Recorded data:

**********

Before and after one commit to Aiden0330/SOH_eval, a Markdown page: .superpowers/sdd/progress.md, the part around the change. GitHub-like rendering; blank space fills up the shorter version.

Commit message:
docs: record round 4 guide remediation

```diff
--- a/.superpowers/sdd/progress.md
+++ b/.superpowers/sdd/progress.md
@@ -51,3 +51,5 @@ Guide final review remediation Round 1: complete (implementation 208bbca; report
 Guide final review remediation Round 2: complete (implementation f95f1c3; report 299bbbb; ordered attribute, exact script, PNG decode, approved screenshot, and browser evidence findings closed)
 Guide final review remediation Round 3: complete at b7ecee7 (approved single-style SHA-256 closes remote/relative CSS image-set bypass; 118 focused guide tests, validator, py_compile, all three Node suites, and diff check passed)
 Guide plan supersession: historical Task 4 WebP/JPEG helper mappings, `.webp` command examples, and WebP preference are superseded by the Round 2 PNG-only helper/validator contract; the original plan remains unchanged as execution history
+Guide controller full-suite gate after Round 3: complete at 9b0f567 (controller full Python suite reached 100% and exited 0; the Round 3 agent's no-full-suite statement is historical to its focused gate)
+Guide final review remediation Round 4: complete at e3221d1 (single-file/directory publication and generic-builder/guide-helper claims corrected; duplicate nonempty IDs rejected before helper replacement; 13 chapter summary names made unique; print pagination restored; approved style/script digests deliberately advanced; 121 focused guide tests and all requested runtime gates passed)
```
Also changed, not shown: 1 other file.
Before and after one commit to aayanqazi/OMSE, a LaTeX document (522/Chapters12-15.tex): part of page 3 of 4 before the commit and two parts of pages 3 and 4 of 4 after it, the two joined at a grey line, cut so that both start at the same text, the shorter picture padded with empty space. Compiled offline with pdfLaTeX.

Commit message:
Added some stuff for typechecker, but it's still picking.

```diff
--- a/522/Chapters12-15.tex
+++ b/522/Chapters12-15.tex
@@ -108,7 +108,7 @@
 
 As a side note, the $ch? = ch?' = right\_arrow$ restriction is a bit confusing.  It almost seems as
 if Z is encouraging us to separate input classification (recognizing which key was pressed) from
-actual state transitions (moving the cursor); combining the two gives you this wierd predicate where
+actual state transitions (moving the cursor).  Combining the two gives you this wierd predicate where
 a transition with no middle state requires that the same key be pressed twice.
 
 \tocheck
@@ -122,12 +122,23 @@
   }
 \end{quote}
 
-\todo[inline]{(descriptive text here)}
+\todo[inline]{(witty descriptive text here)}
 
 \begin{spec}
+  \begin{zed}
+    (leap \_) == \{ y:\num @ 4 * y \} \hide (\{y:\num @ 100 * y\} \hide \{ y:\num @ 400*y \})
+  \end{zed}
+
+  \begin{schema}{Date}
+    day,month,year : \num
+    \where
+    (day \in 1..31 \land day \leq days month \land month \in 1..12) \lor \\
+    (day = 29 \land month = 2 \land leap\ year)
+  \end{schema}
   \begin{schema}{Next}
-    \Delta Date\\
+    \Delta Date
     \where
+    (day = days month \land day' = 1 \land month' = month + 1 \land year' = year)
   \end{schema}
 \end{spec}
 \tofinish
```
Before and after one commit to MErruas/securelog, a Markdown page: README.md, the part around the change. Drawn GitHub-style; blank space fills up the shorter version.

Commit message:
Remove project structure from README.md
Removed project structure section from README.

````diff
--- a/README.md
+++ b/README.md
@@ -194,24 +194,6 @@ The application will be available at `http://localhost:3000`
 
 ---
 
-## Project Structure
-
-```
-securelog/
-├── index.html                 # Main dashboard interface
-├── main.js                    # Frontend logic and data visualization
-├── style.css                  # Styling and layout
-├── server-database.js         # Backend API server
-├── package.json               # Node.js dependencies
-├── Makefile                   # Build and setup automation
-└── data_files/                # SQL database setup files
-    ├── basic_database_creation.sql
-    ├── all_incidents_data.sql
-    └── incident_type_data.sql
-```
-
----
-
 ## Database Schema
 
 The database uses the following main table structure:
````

**********

Problem details: Return each line from the entries above that includes "complete".

Response below:
@@ -51,3 +51,5 @@ Guide final review remediation Round 1: complete (implementation 208bbca; report
 Guide final review remediation Round 2: complete (implementation f95f1c3; report 299bbbb; ordered attribute, exact script, PNG decode, approved screenshot, and browser evidence findings closed)
 Guide final review remediation Round 3: complete at b7ecee7 (approved single-style SHA-256 closes remote/relative CSS image-set bypass; 118 focused guide tests, validator, py_compile, all three Node suites, and diff check passed)
+Guide controller full-suite gate after Round 3: complete at 9b0f567 (controller full Python suite reached 100% and exited 0; the Round 3 agent's no-full-suite statement is historical to its focused gate)
+Guide final review remediation Round 4: complete at e3221d1 (single-file/directory publication and generic-builder/guide-helper claims corrected; duplicate nonempty IDs rejected before helper replacement; 13 chapter summary names made unique; print pagination restored; approved style/script digests deliberately advanced; 121 focused guide tests and all requested runtime gates passed)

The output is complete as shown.